On Writing & Reading

I’ve been sucked into the world of haute couture
Dem Bones – #MFRWauthor
Guilty Pleasure – Who Says?

I’ve been sucked into the world of haute couture

It’s the first Wednesday of April, and that means it’s time for an  Insecure Writer’s Support Group post. Follow the link to find more IW’s posts.

The question for this month is an easy one for me to answer.

Have you taken advantage of the annual A to Z Challenge in terms of marketing, networking, publicity for your book? What were the results?

I haven’t participated in the A to Z Challenge before, but I am this year. And yes, as the question suggests it can be used to assist in marketing your books. Frankly, I’m in it to have fun.

I’ve assumed my Fashion Maven persona for the course of the challenge and am blogging about the great fashion designers A to Z. As I responded to one commenter, I didn’t know I enjoyed fashion this much until I started the Fashion Maven of the Future column. Actually, it all began with a  Pinterest board about influences on Selina Shirley, fashion designer in Maon: Marshal of Tallav.
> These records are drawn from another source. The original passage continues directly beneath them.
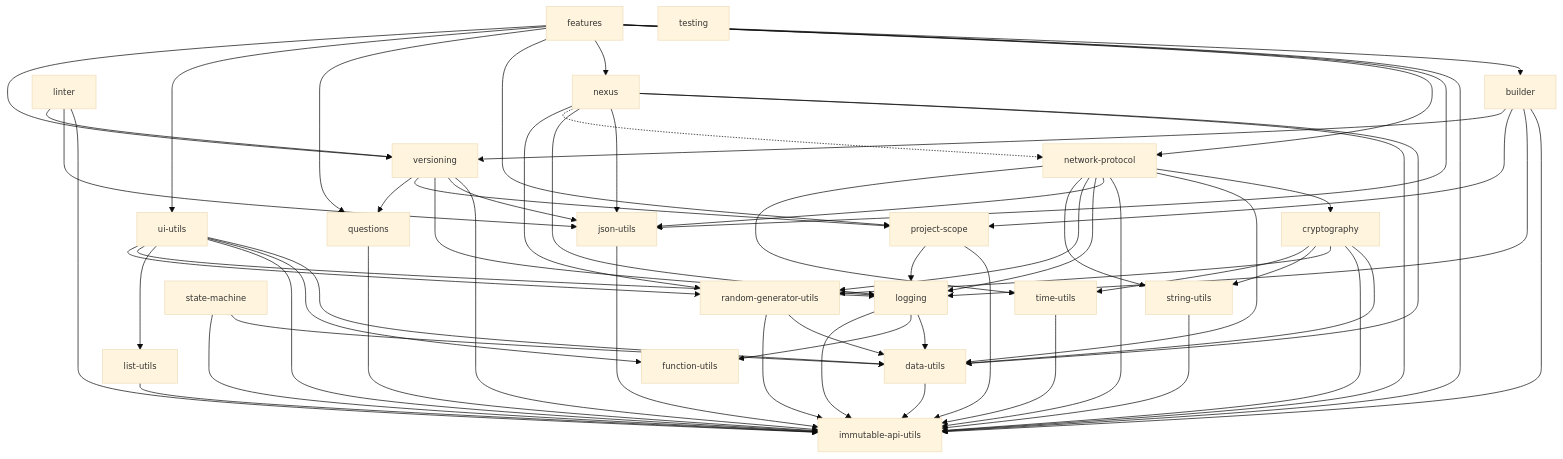
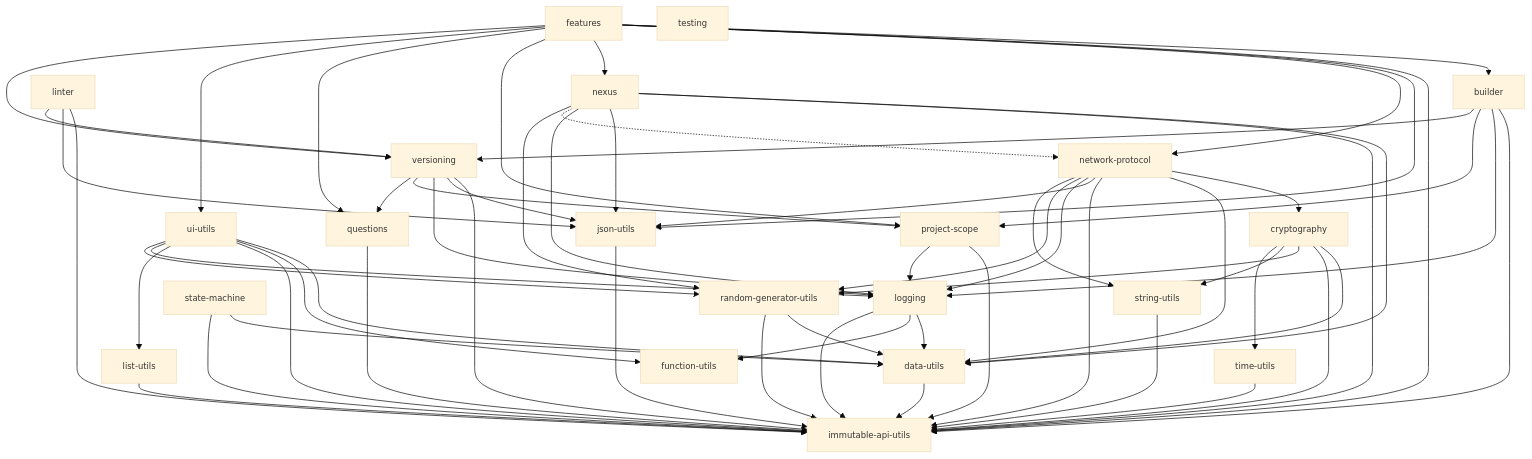
One commit to AndrewRedican/hyperfrontend changed the diagram in LIBRARY_COMPATIBILITY.md. Above: the diagram before and after it, drawn with Mermaid. The commit also changed other lines of this file, not shown here.

Commit message:
docs(@hyperfrontend/workspace): drop time-utils from network-protocol in the compatibility matrix

```diff
--- a/LIBRARY_COMPATIBILITY.md
+++ b/LIBRARY_COMPATIBILITY.md
@@ -184,7 +184,6 @@
     network_protocol --> logging
     network_protocol --> random_generator_utils
     network_protocol --> string_utils
-    network_protocol --> time_utils
     nexus --> data_utils
     nexus --> immutable_api_utils
     nexus --> json_utils
```
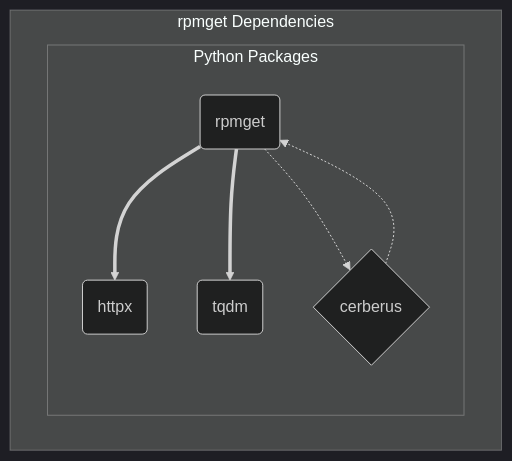
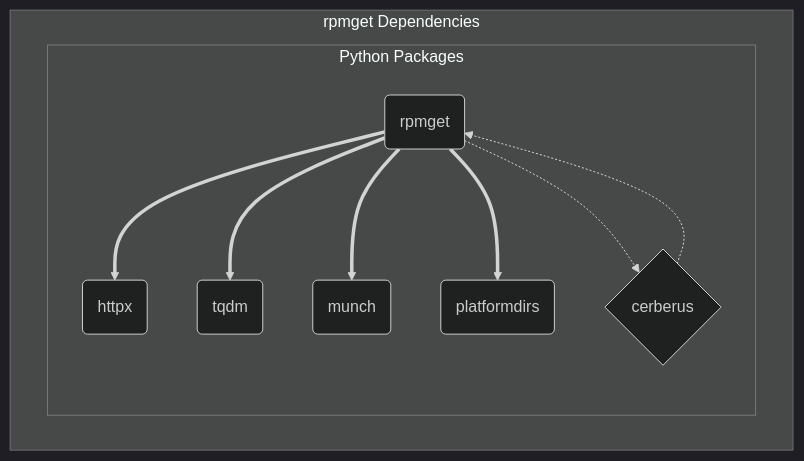
Before and after one commit to sarnold/rpmget: the diagram in docs/swd/SDD001.md, drawn with Mermaid (dark theme). The commit also changed other lines of this file and 16 other files, not shown here.

````diff
--- a/docs/swd/SDD001.md
+++ b/docs/swd/SDD001.md
@@ -46,14 +39,16 @@
 ```mermaid
   graph TB
     subgraph id1[rpmget Dependencies]
       subgraph id2[Python Packages]
         A(rpmget)
         B(httpx)
         C(tqdm)
         D{cerberus}
+        E(munch)
+        F(platformdirs)
       end
     end
-    A ==> B & C
+    A ==> B & C & E & F
     A -.-> D
     D -.-> A
 ```
````
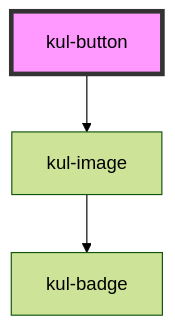
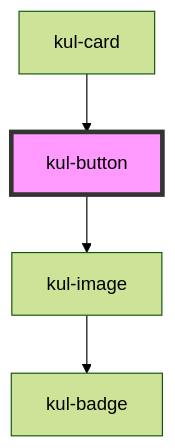
One commit to smeup/ketchup changed the diagram in packages/ketchup-lite/src/components/kul-button/readme.md. Above: the diagram before and after it, drawn with Mermaid (forest theme). The commit also changed other lines of this file and 4 other files, not shown here.

````diff
--- a/packages/ketchup-lite/src/components/kul-button/readme.md
+++ b/packages/ketchup-lite/src/components/kul-button/readme.md
@@ -124,6 +128,7 @@
 ```mermaid
 graph TD;
   kul-button --> kul-image
   kul-image --> kul-badge
+  kul-card --> kul-button
   style kul-button fill:#f9f,stroke:#333,stroke-width:4px
 ```
````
Oh, look there’s a book tie in. But it’s gone beyond that. I had to split Selina’s fashion boards into multiple topics, because Pinterest keeps sending me fashion pins and I’m on a fashon mag’s newsletter list…I’ve been sucked into the world of haute couture and I’m having a blast.

Dem Bones – #MFRWauthor

1st scene connected to the 2nd scene
2nd scene connected to the 3rd scene
3rd scene connected to the 4th scene
Now fill the outline out.

Dem bones, dem bones, dem dry bones
Dem bones, dem bones, dem dry bones
Dem bones, dem bones, dem dry bones
Now fill the outline out.

The first book I ever wrote was written with nothing more than a rough idea in my mind about where it was headed. A writer who works in such a way is called a pantser. My story was character driven. The more I wrote, the more Shane and Adrianna revealed about themselves and their path to a happily ever.

I was thrilled when the book was completed. Until I submitted it for a developmental edit and discovered there were bones missing and others were in the wrong spot. I’d swapped the ulna and radius, so the carpals were out of joint. I found a tibia under my desk, which explained why the story wasn’t moving in a straight line but hopping all over the place. It took a lot of work and many revisions to fix the problems.

But, you say, you learned your lesson. The next story you wrote, you surely created an outline before plunging in.

Thank you for your faith in me, but sadly. I didn’t. Oh, I did have an outline of sorts, but it was cursory at best. Dem bones were all in their proper places, but they were more like a string puppet that can’t support its own weight than the solid skeleton that struts and frets his hour upon the stage. (Apologies. For some unknown reason the Bard just popped into my head.)

I was determined that with my next writing project I would abandon my pantser ways and become a full-fledged plotter. My next project was a novella. Shorter, less convoluted helped. I had my skeleton properly constructed before I began to write, and the fleshing out was so much easier. I wrote more words a day. I went from 500 words to 1000 easily. O frabjous day! Callooh! Callay!

Do my characters still speak to me while I’m writing. Sure. They’re particularly good at pointing out inconsistencies. “I’d never do that. Never!” Rightie-o. But they rarely require a complete skeletal transplant. Along the way, I’ve broadened and deepened the character sketches I create for my main protagonists. I know my characters better and know the things that will yank their chains and create conflict in their lives. The outline reflects those insights.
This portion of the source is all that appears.